The next morning I had five live national and international TV interviews pertaining to my work.

After such an ordeal, how did I gather the courage to do this? My response was that I was thankful it was not in South Africa. 

Had it been in my own country, I cannot imagine what might have happened. 

While talking to one of the interviewers about the incident, she informed me that men in Ghana were raised to respect women and firmly believe in the honour of women.

Therefore, rape and abuse of women in Ghana is low. All they were interested in, was the money and equipment and not in harming me.

It was small comfort but it gave me the courage to be brave and continue with my work despite the trauma.

So, what makes men in South Africa different?

In reflecting on the community and culture that I grew up in, I clearly remember that boys were raised to believe they were more important than the girls in the family in all respects, including education and allocation of family assets.

And the main influencers were the mothers and grandmothers, who were inculcated with this ethos for generations. 

So how do we change this cultural practice and ethos?

It is important to start gender sensitising boys from a young age - even before they go to school.

If every household starts treating the girls, be it mothers, daughters or sisters as equals, then slowly but surely we will see the much needed change in our society and women’s safety and well-being will become a priority for all. 

It begins with you, in your household, “Count yourself in”.

Make a meaningful difference to the way women are treated in your homes, communities, schools and society.

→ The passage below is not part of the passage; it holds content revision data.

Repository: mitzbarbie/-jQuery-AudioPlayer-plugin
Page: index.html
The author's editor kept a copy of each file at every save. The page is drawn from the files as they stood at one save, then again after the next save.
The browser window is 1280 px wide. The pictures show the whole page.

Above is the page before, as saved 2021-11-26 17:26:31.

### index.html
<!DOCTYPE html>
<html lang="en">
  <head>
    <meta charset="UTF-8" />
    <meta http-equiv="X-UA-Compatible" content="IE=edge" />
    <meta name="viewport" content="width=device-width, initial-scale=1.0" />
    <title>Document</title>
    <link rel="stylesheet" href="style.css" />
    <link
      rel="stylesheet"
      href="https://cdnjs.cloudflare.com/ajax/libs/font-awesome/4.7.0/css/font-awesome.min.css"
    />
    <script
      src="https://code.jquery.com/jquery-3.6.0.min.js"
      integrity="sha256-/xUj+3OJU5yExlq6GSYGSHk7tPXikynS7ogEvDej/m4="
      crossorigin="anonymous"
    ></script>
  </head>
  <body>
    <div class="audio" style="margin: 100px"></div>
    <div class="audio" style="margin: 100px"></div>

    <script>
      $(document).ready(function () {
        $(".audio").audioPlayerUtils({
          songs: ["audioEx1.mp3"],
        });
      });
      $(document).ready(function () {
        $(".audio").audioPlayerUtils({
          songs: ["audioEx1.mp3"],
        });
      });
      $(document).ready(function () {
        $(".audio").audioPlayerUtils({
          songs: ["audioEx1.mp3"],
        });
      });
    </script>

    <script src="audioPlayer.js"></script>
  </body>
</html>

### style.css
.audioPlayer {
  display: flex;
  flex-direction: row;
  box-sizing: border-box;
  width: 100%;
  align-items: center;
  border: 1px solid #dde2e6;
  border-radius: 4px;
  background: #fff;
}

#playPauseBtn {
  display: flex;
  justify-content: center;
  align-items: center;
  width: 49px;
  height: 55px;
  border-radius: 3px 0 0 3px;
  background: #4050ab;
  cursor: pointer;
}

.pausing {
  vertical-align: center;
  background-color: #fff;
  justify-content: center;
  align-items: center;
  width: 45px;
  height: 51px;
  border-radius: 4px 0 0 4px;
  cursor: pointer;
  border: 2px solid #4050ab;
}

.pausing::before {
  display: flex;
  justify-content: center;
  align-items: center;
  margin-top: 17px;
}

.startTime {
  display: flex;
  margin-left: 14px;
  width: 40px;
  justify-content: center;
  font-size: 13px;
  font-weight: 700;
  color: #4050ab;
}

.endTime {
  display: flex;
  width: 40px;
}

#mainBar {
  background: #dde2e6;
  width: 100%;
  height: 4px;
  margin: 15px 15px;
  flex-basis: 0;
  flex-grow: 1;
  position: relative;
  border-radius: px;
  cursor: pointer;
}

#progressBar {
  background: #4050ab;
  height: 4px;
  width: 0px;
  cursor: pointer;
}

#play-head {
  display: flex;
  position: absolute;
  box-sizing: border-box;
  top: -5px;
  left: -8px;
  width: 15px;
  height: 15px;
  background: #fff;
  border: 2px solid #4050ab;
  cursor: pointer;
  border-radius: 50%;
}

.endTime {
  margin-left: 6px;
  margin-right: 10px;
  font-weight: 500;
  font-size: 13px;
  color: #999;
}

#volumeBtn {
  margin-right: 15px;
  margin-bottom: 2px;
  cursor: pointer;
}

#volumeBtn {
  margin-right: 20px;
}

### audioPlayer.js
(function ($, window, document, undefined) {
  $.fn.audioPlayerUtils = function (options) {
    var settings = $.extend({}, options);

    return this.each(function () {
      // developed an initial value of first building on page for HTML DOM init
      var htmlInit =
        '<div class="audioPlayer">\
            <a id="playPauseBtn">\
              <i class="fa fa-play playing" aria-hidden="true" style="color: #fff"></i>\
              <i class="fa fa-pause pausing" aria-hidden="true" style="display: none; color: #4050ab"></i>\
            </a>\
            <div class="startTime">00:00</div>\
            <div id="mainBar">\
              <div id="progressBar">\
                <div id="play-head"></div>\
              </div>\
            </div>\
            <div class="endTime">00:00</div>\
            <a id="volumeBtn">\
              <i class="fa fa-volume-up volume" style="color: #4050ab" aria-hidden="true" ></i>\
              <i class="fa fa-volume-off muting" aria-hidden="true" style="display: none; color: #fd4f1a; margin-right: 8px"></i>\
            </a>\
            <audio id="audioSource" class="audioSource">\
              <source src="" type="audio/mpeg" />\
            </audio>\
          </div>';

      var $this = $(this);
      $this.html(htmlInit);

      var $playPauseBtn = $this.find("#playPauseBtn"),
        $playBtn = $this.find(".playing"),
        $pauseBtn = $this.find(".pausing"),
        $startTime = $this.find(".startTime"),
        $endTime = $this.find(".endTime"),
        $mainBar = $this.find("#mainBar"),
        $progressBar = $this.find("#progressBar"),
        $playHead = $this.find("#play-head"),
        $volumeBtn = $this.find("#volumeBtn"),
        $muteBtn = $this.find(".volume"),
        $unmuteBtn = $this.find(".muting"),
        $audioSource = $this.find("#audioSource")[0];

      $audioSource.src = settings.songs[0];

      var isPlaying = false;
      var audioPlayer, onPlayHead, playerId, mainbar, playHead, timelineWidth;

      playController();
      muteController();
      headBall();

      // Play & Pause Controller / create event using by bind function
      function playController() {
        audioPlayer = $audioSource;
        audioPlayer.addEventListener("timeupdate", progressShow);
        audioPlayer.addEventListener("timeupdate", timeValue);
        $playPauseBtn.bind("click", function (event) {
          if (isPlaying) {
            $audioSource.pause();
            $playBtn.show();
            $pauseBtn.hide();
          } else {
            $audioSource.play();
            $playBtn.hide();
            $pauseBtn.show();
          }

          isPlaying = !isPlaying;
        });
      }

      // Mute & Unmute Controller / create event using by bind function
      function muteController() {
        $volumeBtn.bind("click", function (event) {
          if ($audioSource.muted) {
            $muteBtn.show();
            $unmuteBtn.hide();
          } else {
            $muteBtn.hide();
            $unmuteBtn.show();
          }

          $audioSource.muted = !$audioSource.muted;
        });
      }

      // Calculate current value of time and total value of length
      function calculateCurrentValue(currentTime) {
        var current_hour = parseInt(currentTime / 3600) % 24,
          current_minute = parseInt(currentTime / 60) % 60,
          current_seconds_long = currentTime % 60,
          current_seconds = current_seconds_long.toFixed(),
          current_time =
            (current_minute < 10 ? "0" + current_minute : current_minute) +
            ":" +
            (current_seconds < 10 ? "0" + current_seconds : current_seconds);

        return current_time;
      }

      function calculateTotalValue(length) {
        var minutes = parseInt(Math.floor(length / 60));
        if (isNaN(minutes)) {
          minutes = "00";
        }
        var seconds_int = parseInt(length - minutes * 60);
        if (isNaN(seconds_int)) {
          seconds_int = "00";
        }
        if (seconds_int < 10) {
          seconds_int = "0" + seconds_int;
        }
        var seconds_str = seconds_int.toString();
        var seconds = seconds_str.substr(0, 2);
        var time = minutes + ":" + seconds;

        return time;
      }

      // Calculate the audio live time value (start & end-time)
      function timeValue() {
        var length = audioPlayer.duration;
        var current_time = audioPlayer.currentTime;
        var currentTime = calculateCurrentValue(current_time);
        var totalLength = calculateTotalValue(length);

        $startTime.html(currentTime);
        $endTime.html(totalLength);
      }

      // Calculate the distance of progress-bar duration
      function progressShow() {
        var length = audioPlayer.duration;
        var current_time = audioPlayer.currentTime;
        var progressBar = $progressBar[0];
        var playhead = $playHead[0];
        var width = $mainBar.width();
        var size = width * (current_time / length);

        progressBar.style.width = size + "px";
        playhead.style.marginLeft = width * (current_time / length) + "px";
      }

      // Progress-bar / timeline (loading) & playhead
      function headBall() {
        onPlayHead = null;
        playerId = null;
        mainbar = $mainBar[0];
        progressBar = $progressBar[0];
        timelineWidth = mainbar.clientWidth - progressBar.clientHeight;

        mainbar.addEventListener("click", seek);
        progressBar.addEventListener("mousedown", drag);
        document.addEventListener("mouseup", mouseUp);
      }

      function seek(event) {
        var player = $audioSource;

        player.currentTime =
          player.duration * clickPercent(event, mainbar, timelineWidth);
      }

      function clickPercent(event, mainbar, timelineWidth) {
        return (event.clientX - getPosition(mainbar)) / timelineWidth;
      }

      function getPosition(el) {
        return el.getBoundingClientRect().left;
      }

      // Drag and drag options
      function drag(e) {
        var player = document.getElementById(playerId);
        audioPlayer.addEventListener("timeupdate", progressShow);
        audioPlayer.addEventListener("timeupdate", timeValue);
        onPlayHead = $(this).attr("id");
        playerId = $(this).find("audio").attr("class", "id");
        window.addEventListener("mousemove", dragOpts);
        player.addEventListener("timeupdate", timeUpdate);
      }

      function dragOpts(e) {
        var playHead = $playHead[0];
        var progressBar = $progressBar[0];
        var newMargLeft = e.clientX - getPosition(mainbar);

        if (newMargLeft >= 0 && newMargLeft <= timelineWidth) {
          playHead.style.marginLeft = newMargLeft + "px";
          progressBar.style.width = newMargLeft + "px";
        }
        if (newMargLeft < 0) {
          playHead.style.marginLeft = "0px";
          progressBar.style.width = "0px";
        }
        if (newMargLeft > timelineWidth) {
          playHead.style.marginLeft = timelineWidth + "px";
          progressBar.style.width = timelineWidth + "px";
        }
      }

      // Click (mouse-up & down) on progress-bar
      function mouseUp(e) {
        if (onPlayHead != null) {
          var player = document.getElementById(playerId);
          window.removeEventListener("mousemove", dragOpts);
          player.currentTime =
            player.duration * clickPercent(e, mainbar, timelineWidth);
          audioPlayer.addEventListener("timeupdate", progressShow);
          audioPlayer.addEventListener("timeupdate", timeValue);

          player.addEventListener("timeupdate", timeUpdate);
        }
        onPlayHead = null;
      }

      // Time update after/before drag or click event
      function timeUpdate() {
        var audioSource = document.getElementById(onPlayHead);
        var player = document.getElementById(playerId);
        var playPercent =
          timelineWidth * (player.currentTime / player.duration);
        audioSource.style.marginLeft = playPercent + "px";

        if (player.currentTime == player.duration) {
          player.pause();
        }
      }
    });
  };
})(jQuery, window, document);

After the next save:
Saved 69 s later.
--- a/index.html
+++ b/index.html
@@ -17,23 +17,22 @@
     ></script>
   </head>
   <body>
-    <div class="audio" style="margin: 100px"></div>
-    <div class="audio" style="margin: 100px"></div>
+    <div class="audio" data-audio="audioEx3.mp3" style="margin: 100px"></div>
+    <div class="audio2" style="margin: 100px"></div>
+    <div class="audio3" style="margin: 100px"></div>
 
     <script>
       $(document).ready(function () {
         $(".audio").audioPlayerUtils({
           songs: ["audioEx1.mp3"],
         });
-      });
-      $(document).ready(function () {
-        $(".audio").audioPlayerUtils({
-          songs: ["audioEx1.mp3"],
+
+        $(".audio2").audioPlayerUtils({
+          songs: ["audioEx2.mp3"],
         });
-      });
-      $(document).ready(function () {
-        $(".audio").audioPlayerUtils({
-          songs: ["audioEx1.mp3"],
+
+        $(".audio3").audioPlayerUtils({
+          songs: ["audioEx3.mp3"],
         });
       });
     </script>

Take a stand against atrocities committed on women. Your voice and actions count.

* Karen Pillay is an Independent Development Practitioner in Women’s and Children’s Rights sector.